Wednesday, May 16, 2018

U.S. v. Briones (9th Cir. - May 16, 2018)

You gotta be thinking this one may go en banc, no?

Not because there's a circuit split, or it's a death penalty case, or anything like that.  It's not.  It's just a fact-intensive case about a single defendant.  It doesn't even really raise any substantial issues of law either.  It's instead merely about whether the facts and transcript below demonstrate sufficient support for the life sentence imposed by the district court below.  Period.

That's not something that one would normally think has even a shot at en banc review.  It affects only one person, and one person only.

And yet I think the thing may perhaps go up.

In part because it's a life sentence for someone who was a minor (seventeen) at the time he committed the (admittedly terrible) crimes at issue here.  Which means, in the federal system, that he's going to almost certainly spend the actual rest of his life in prison for something he did as a kid.  ("Because the federal system does not permit parole or early release from life sentences, see 18 U.S.C. § 3624, Briones’s sentence is effectively for life without the possibility of parole.")

Normally, that wouldn't matter.  We lock up kids forever plenty of times.  But pretty much everyone seems to agree that this case involves someone who'd far from the hardened, unreformable criminal that's the stereotype of someone we put in prison forever.  He's now been in prison for 20-plus years, and his conduct for the past two decades has been completely unblemished by any misconduct.  As the majority opinion notes, the evidence below demonstrated that "in all his time in prison he had not been written up once for a disciplinary infraction, that he had no gang involvement, that he had been working continuously, and that he married his girlfriend with whom he has a now-adult child, and that he sees his wife regularly."  And even the government recognized that "Briones was 'really doing well in prison,'” as opposed to what you might well initially think of someone with his history.

I hear you.  "So what?  He committed serious crimes (albeit as a juvenile), and the district court looked at the evidence and sent the guy to prison forever.  That's life.  At least in our justice system.  Maybe right, maybe wrong.  But hardly subject to en banc review.  He'd never get the votes."

My thought too.  At least initially.

But the lineup of the panel may end up persuading me the other way.  The majority opinion is written by Judge Rawlinson.  That may suggest that there are a ton of judges on the Ninth Circuit who might well see the case the same way.  Though the judge that joins her is Judge Ezra, sitting by designation from Hawaii, so you don't know for sure.

But dissenting is Judge O'Scannlain.  Hardly some shrinking violet let-em-all-out leftie.  Exactly the opposite, even.  If even he thinks that the right result is to remand for resentencing, that might well suggest that one might potentially persuade other folks that the right result here is not to lock this person up for the entire remainder of his life.

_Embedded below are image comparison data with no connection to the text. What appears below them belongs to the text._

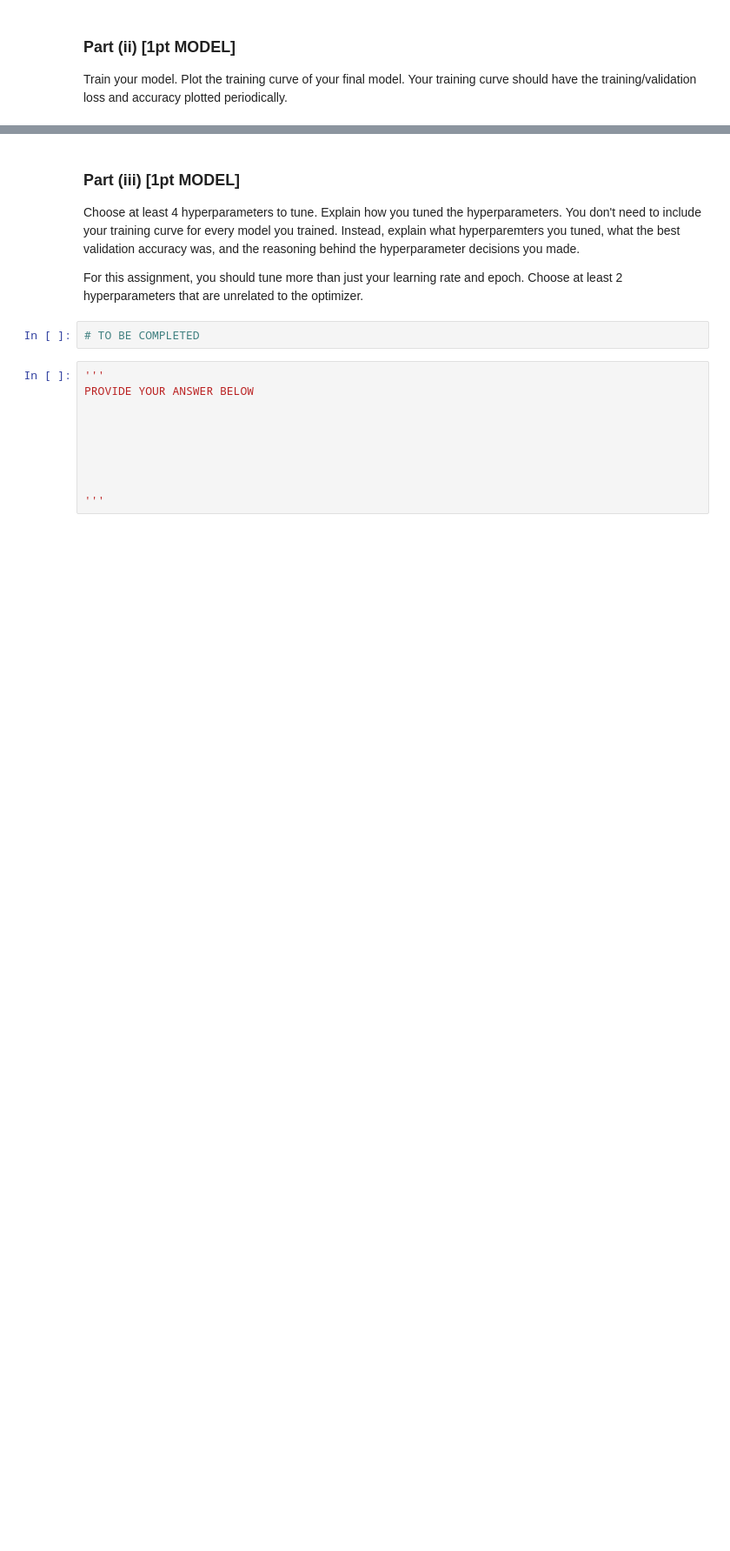
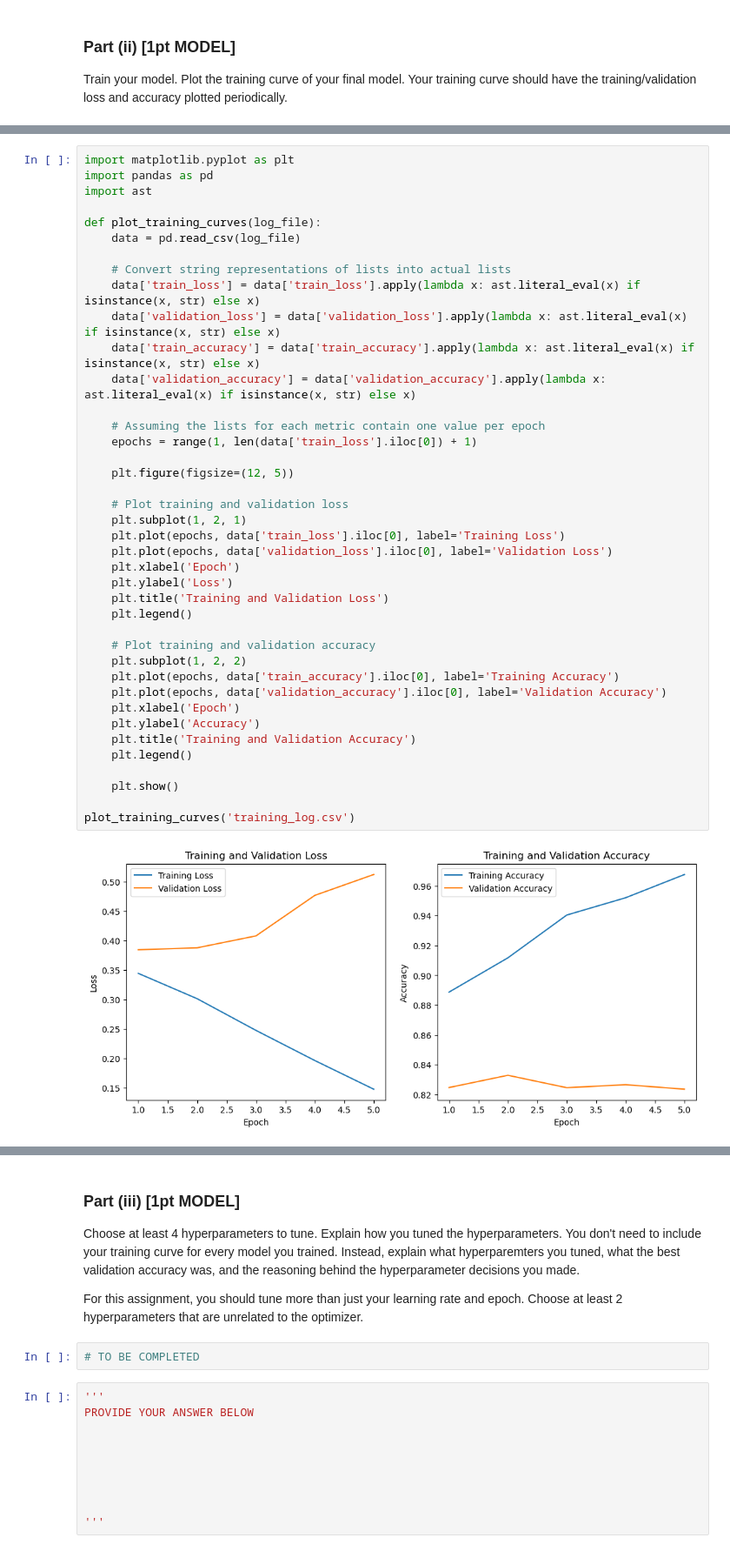
Before and after one commit to armandordorica/MIE1517_A4_RNN_Sentiment_analysis, a Jupyter notebook: A4.ipynb, the cells around one changed output, grey strips where cells are left out. Shown at 87% size. Drawn from its saved outputs; the diff is of its cells as text; blank space fills up the shorter version.

```diff
--- a/A4.ipynb
+++ b/A4.ipynb
@@ -885,0 +1235,42 @@ accuracy plotted periodically.
+# %%
+import matplotlib.pyplot as plt
+import pandas as pd
+import ast
+
+def plot_training_curves(log_file):
+    data = pd.read_csv(log_file)
+
+    # Convert string representations of lists into actual lists
+    data['train_loss'] = data['train_loss'].apply(lambda x: ast.literal_eval(x) if isinstance(x, str) else x)
+    data['validation_loss'] = data['validation_loss'].apply(lambda x: ast.literal_eval(x) if isinstance(x, str) else x)
+    data['train_accuracy'] = data['train_accuracy'].apply(lambda x: ast.literal_eval(x) if isinstance(x, str) else x)
+    data['validation_accuracy'] = data['validation_accuracy'].apply(lambda x: ast.literal_eval(x) if isinstance(x, str) else x)
+
+    # Assuming the lists for each metric contain one value per epoch
+    epochs = range(1, len(data['train_loss'].iloc[0]) + 1)
+
+    plt.figure(figsize=(12, 5))
+
+    # Plot training and validation loss
+    plt.subplot(1, 2, 1)
+    plt.plot(epochs, data['train_loss'].iloc[0], label='Training Loss')
+    plt.plot(epochs, data['validation_loss'].iloc[0], label='Validation Loss')
+    plt.xlabel('Epoch')
+    plt.ylabel('Loss')
+    plt.title('Training and Validation Loss')
+    plt.legend()
+
+    # Plot training and validation accuracy
+    plt.subplot(1, 2, 2)
+    plt.plot(epochs, data['train_accuracy'].iloc[0], label='Training Accuracy')
+    plt.plot(epochs, data['validation_accuracy'].iloc[0], label='Validation Accuracy')
+    plt.xlabel('Epoch')
+    plt.ylabel('Accuracy')
+    plt.title('Training and Validation Accuracy')
+    plt.legend()
+
+    plt.show()
+
+plot_training_curves('training_log.csv')
+# %% [output]
+[figure, added]
```
Also changed, not shown: parts of 15 cells of this notebook.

Now, look.  This is not the "old days" of the Ninth Circuit.  Many of your heartfelt lefties in criminal cases are now gone.  Some of the strongest voices for correcting serious individual injustice through the en banc process are now silent.

But not all of them.

The prospect of compelling someone to die in prison when they might well be a "different person" from the one who committed the heinous crimes of a teenager might perhaps prompt a serious look at this case.  If only knowing that even some ordinarily hard-core people (like Judge O'Scannlain) may be perhaps sympathetic to the cause -- not in general, but in this particular case.

We'll see.  It'll be a good test case about the contemporary composition of the court, and it's desire (or willingness) to do justice in a given case.